What are the core ideals of the religion or what do you like about Sikhism?
The core ideals are living an honest life and earning wages through honest living and hard work. I like that the religion preaches equality of both genders.
How does being Sikh affect your everyday life?
I wear a turban and have an uncut beard, which affects the way people see me. People confuse me as being a Muslim, and so I have to explain that they are two totally different religions.
What does it mean to you to be a Sikh?
Being a Sikh is something very unique and important. It means I will always live honestly, and have honor. It made me a unique person.
Have you ever had to deal with racial profiling and/or prejudice?
Definitely, during high school years, I lived in a Caucasian dominated city, so people would shout curse words at me, and I tried to flag them down and ask why they said that. I guess I am a victim of lots of prejudice; I am constantly pulled over at the airport because of my turban.
Is it difficult being a Sikh and living in America?
It really depends where you are in America.

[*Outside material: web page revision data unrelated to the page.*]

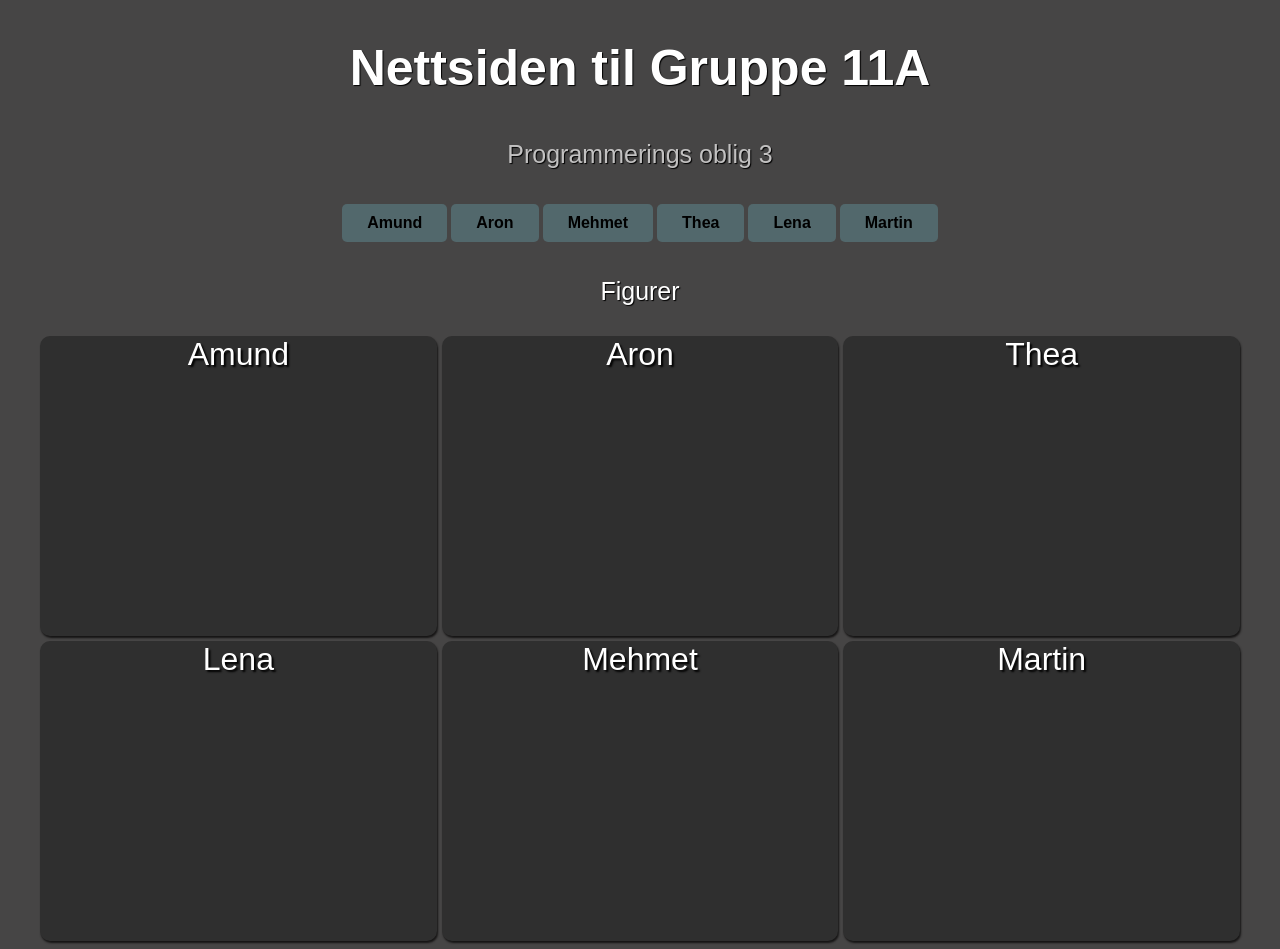
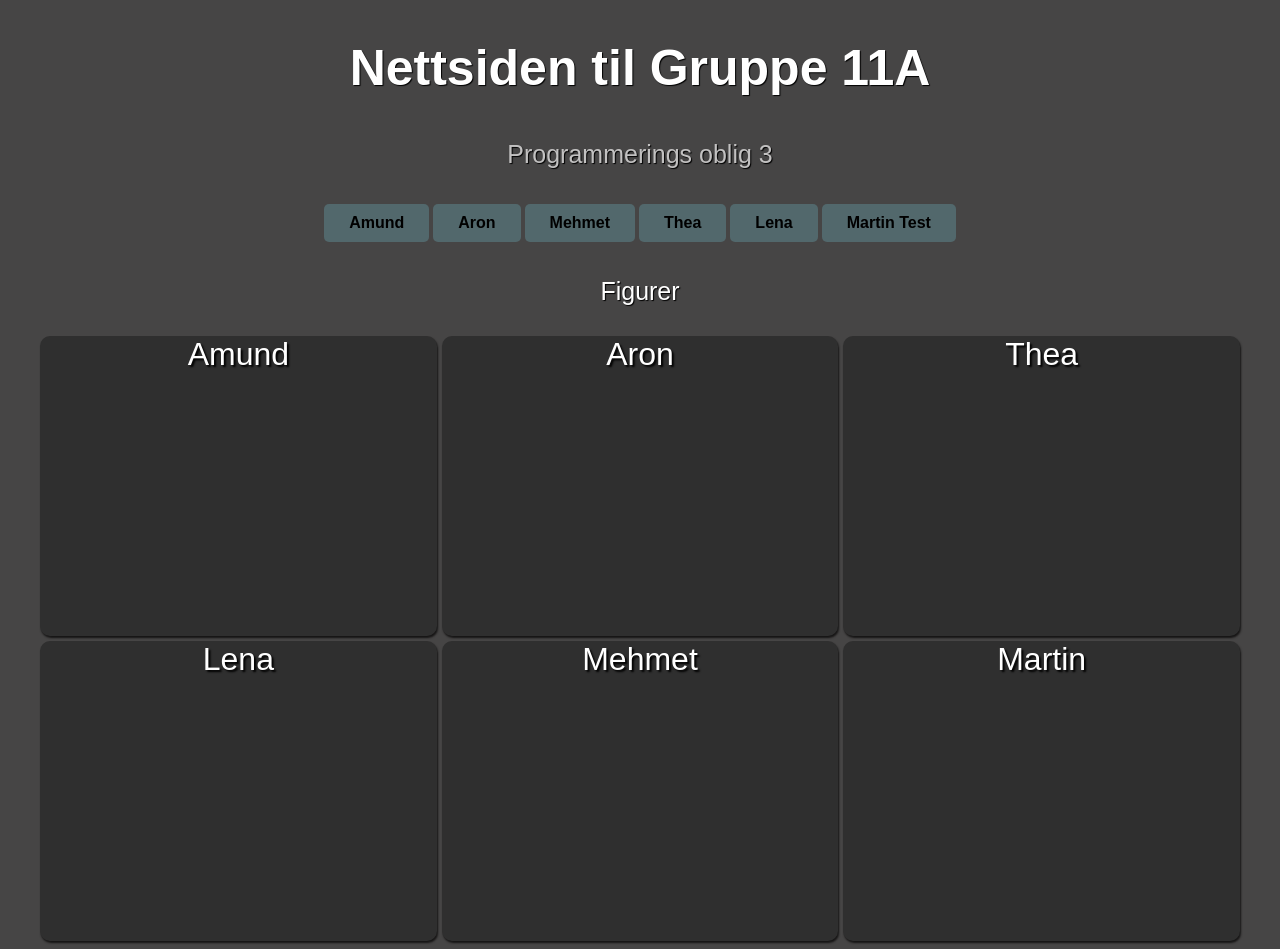
Before and after one commit to mgoberg/Progoblig03, a plain HTML site: page index.html in a window 1280 px wide. Drawn offline with Linux system fonts and the light colour scheme.

Commit message:
Oppdatering

```diff
--- a/index.html
+++ b/index.html
@@ -24,7 +24,7 @@
         Lena
       </button>
       <button class="knapp-martin" onclick="document.location='martin.html'">
-        Martin
+        Martin Test
       </button>
     </div>
 
```
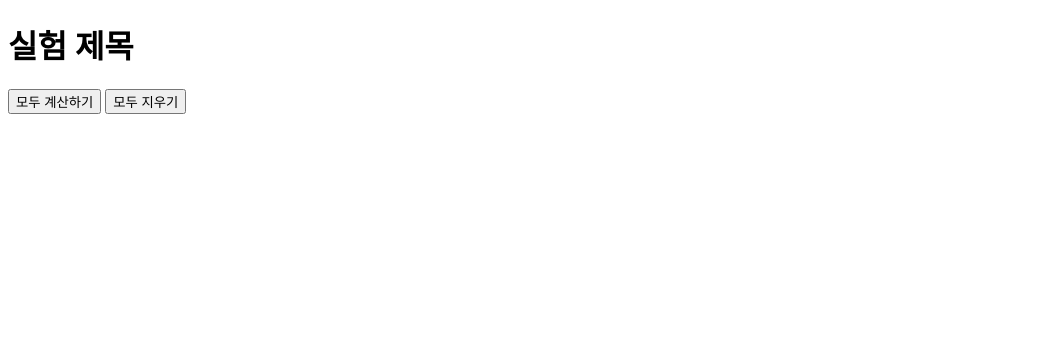
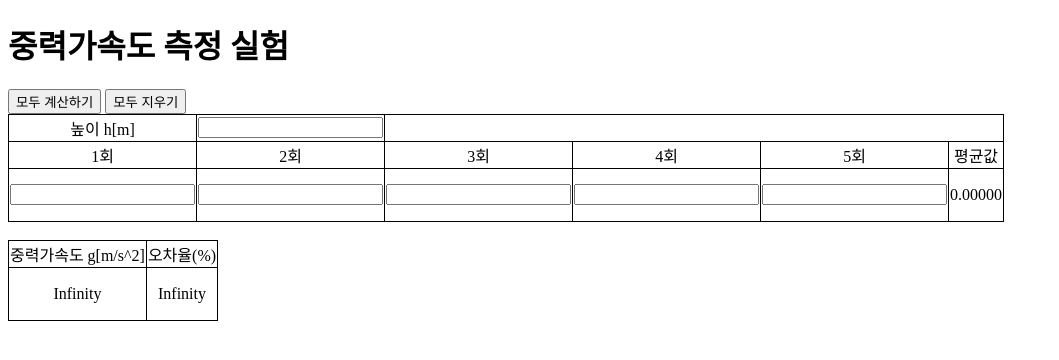
Before and after one commit to Dcom-KHU/Physics_Helper, a website: page static/html/exp02.html in a window 1280 px wide. Both pictures are taken after a click on the button "모두 계산하기". Shown: the whole page, without its empty margins (0-1059 px from the left). Drawn offline with nearby package versions, Linux system fonts and the light colour scheme.

Commit message:
Update exp02.html

```diff
--- a/static/html/exp02.html
+++ b/static/html/exp02.html
@@ -3,13 +3,92 @@
 <head>
     <meta charset="UTF-8">
     <title>Physics Helper</title>
+    <style>
+        .dataTable{
+            text-align: center;
+            border-collapse: collapse;
+        }
+        .dataTable tr,.dataTable td{
+            border:1px solid black;
+        }
+        .resultTable{
+            text-align: center;
+            border-collapse: collapse;
+        }
+        .resultTable tr,.resultTable td{
+            border:1px solid black;
+        }
+    </style>
+
+    <script src="https://ajax.googleapis.com/ajax/libs/jquery/3.3.1/jquery.min.js"></script>
+    <script>
+        $(document).ready(function(){
+            $('#calculate').click(function(){
+                let timeSum = 0
+                for(let i=1;i<=5;i++){
+                    timeSum+=Number($(`#T${i}`).val())
+                }
+                let averageTime = (timeSum/5).toFixed(5)
+                $(`#AverageT`).text(`${averageTime}`)
+                let G = (2/((averageTime*averageTime)*(Number($('#height').val())))).toFixed(5)
+                $(`#G`).text(G)
+                let difference=(Math.abs(G-9.8)/9.8*100).toFixed(2)
+                $(`#Difference`).text(difference)
+            })
+
+            $('#clear').click(function(){
+                $('#height').val('')
+                for(let i=1;i<=5;i++){
+                    $(`#T${i}`).val('')
+                }
+                $(`#AverageT`).text('')
+                $(`#G`).text('')
+                $(`#Difference`).text('')
+
+            })
+        })
+    </script>
 </head>
 <body>
-    <h1>실험 제목</h1>
+    <h1>중력가속도 측정 실험</h1>
     <input type="button" id="calculate" value="모두 계산하기"/>
     <input type="button" id="clear" value="모두 지우기"/>
-    <div id="container">
+    <table class="dataTable" >
+        <tr>
+            <td>높이 h[m]</td>
+            <td><input id="height" type="number"/></td>
+        </tr>
+        <tr>
+            <td>1회</td>
+            <td>2회</td>
+            <td>3회</td>
+            <td>4회</td>
+            <td>5회</td>
+            <td>평균값</td>
+        </tr>
+        <tr>
 
-    </div>
+            <td><input id="T1" type="number"/></td>
+            <td><input id="T2" type="number"/></td>
+            <td><input id="T3" type="number"/></td>
+            <td><input id="T4" type="number"/></td>
+            <td><input id="T5" type="number"/></td>
+            <td><p id="AverageT"></p></td>
+
+        </tr>
+
+    </table>
+    <br>
+
+    <table class="resultTable">
+        <tr>
+            <td>중력가속도 g[m/s^2]</td>
+            <td>오차율(%)</td>
+        </tr>
+        <tr>
+            <td><p id="G"></p></td>
+            <td><p id="Difference"></p></td>
+        </tr>
+    </table>
 </body>
 </html>
```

In New York, it’s heavily populated by Sikhs so you can blend in. However if you’re in a place such as California, it’s very Caucasian dominated so it’s hard to meet other Sikh families and feel like part of the community.
After 9/11 have there been any mistaken accusations of Sikhs?
Yes, especially at Stanford people have mistaken me for a Muslim, so that’s why I created the Satrang Sikh Student Association on campus. We have two or three events every year. The first is called kirtan, which is a prayer session, and it helps spread awareness about the Sikh religion on campus. It’s open to all students. And after, langar is held. The other event is lori, which is held every year. About 400-500 people come every year, and we have big bonfire and throw peanuts into it, to celebrate and pray to god that you will have a good life, and to thank god for being where you are today
How do you practice Sikhism in America?
There are Gurudwaras in almost every city, so I try to visit those as often as I can. My dad decided to build Sikh Center Anderson in my hometown, so every Wednesday night and Sunday morning we have prayer sessions and the whole Sikh community comes and it bonds us together. Everybody is welcome, no matter their race or color. After the service there is free food, or langar, for everybody in the community.
Are there many events in the Sikh community in America? Can you tell us about these events and/or festivals?
First there is Lori, which is held around the 28th of February. Then there is Vaisakhi on April 13, which signifies when our guru, Guru Gobind Singh, decided to establish Sikhism as an actually religion. There are lots of prayer sessions, and it is celebrated throughout the United States. Then there are also the various birthday celebrations of the ten gurus.
Do you visit gurudwaras often? Why or why not?
Yes definitely. There is one in Fremont/San Jose, and I try to go to it for the main functions. In Redding, my hometown, I go a lot more.
How can Sikhs educate Americans about Sikhism, and/or prevent discrimination against Sikhs?
If somebody says something to you negative, don’t get flustered, and build the courage up to confront them and discuss the Sikh religion with them. It shows them you are a caring and peaceful person, and knowledgeable about your religion. Another way to educate them is through prayer and events, such as Vaisakhi and langar, which are open to everybody. We can invite the non Sikhs into our religion by giving tours of gurudwaras and making ourselves as available as possible to answer any questions they might have.
Is there a problem with the Sikh youth today?
Sikh religion stresses not cutting hair, so there is a major problem with youth and having to live in America and deal with fashion and peer pressure. Lots of Sikh youth have decided to cut their hair because of this, and doing so is shunned in the Sikh religion.
Drinking and consumption of alcohol is also shunned upon in our religion, and with high school parties and college parties the Sikh youth are pressured to do it. It is simply the result of living in American society.
How can we educate the youth about Sikhism?
Encourage them to go to the Gurudwaras and review Sikh literature online. At the Gurudwara they can see the Sikh people bonding and they will see more turbans, and will realize it’s not a necessity for them to cut their hair to fit into America.
How does Sikhism affect your profession?
Currently I am a student at Stanford, but my goal is to become a physician like my father. Sikhism will affect my future profession because every patient will see me in a turban. Some will ask about it, and I will be happy to explain to them about Sikhism. It will be a great thing for me to explain why his religion is so important to me.
Harjus has an interesting post on the Stanford University blog “Cross Cultural Blog” where he has posted his comments on the “Power of Simplicity”. Check it out!